* [Records excerpted from a collection]
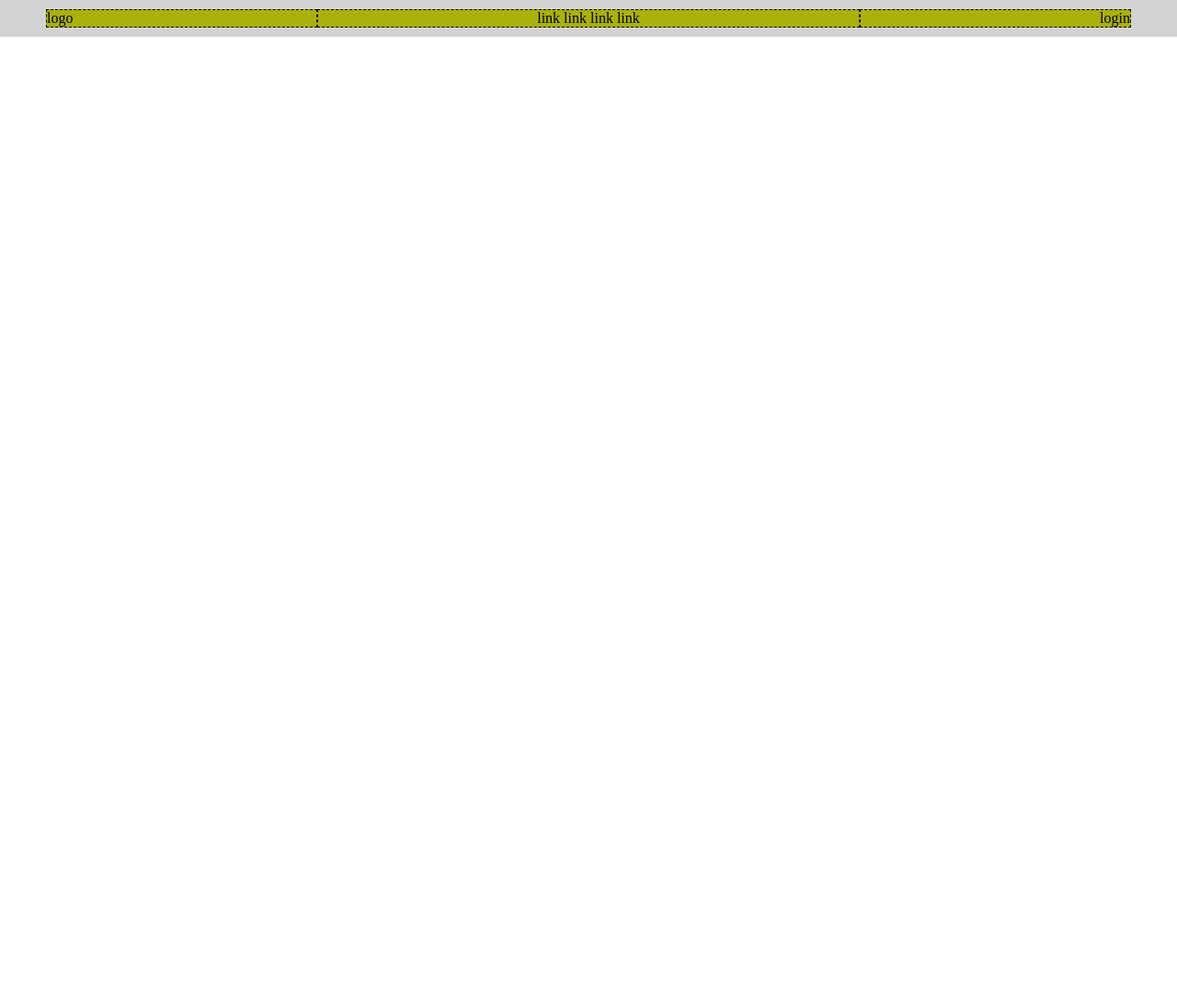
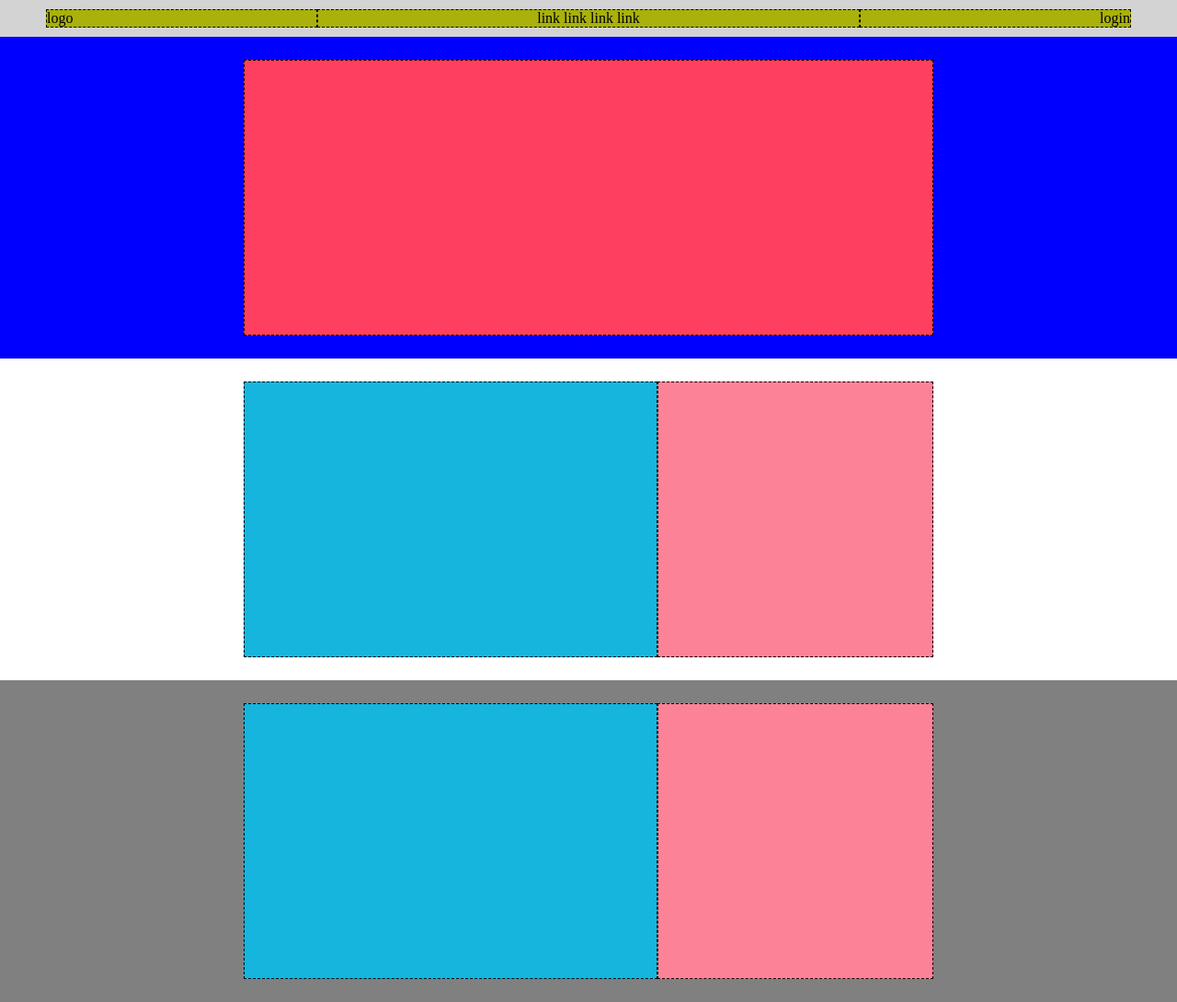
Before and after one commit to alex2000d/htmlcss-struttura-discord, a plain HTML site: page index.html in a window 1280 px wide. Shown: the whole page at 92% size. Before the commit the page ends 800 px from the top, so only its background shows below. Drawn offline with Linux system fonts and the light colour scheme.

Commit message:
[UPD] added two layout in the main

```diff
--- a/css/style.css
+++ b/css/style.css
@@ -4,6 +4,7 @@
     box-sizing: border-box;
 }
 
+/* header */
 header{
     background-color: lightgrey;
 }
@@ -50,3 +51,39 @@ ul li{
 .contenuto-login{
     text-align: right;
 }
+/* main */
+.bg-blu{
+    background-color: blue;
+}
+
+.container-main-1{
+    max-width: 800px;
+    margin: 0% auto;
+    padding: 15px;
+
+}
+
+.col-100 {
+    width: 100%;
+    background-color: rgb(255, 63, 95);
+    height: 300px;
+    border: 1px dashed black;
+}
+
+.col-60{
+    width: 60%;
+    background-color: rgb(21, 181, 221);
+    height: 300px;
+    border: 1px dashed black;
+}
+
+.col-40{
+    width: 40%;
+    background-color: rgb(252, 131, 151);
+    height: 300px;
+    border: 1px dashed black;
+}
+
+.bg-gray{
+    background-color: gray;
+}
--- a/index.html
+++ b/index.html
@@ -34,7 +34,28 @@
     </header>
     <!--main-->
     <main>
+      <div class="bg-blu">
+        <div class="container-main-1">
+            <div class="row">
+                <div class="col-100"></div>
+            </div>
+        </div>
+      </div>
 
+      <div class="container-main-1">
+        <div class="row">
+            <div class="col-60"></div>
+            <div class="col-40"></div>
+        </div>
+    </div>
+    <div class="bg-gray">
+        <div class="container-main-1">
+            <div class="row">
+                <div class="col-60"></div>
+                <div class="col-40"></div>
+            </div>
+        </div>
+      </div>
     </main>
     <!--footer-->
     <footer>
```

* * *

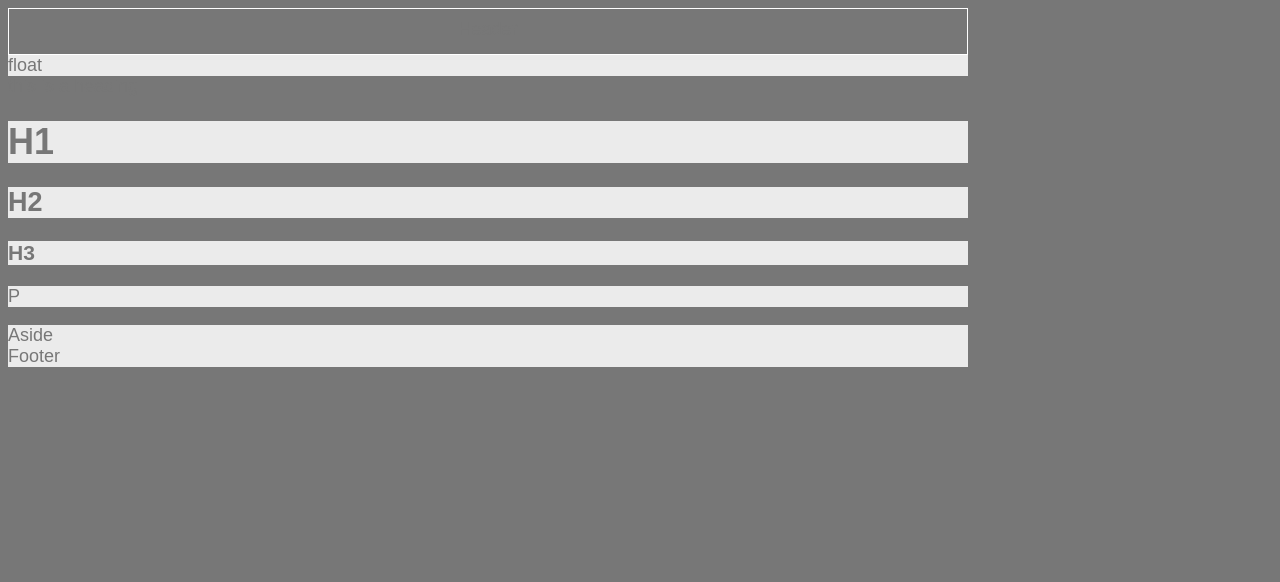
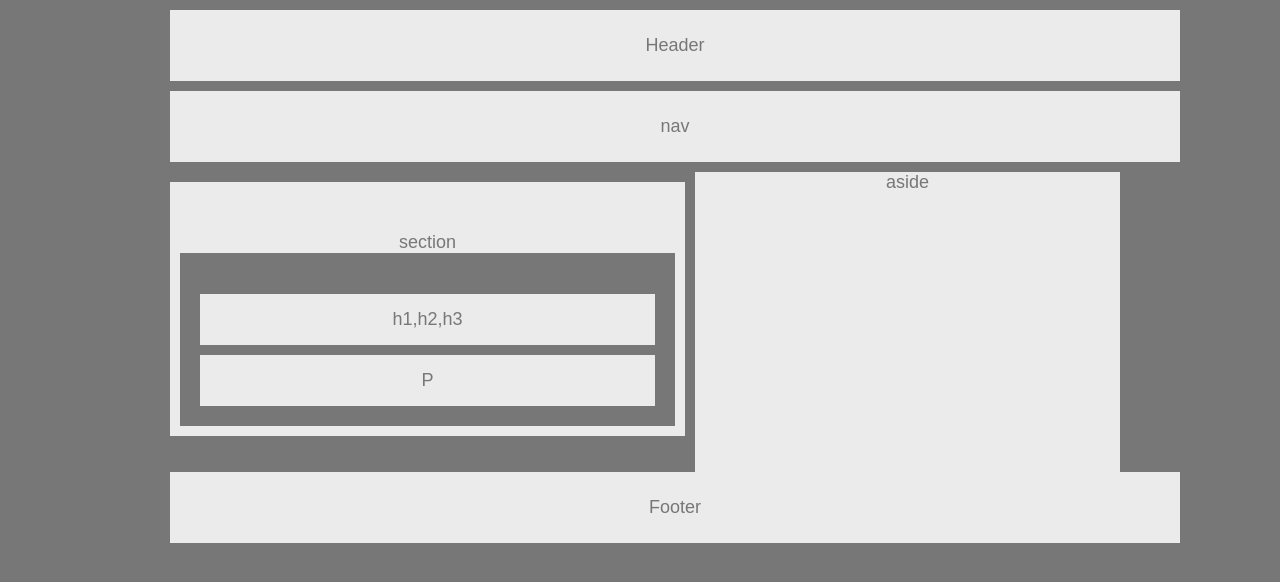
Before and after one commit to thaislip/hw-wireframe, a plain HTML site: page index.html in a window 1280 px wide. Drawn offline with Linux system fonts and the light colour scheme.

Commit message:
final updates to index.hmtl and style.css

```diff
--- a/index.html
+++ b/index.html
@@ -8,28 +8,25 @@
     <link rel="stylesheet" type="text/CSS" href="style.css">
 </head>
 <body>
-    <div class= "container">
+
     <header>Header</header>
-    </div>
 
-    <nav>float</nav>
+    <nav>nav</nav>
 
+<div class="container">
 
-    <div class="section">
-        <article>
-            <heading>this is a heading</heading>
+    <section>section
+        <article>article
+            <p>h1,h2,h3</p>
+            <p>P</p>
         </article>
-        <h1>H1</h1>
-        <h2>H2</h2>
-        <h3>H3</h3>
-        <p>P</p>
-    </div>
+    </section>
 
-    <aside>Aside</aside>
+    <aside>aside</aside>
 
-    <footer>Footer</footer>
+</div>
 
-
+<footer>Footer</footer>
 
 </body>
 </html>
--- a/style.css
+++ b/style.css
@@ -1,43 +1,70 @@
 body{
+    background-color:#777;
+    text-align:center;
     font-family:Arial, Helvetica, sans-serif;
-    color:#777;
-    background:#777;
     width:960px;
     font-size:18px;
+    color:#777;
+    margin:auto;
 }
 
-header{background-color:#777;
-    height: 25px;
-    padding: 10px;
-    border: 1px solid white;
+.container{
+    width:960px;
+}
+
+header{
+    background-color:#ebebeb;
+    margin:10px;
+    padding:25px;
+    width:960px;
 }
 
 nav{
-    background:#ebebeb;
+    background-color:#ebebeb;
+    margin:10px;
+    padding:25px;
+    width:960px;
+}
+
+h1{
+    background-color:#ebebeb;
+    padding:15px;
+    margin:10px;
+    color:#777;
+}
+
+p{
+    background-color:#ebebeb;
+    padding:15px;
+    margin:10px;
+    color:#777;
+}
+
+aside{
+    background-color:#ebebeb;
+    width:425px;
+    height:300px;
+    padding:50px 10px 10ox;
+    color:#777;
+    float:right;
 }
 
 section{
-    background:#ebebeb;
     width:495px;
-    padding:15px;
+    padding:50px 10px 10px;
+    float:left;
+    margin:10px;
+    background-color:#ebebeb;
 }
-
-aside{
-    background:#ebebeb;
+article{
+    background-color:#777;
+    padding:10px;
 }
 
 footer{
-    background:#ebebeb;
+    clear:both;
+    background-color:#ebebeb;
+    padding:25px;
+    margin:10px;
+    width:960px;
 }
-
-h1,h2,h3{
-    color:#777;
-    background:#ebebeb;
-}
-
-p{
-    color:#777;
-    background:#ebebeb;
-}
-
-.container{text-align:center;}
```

* [WORK INSTRUCTIONS] Going through the entries above, tally each line that has the word "width". Answer with the number only.

* [SOLVED EXERCISE] 11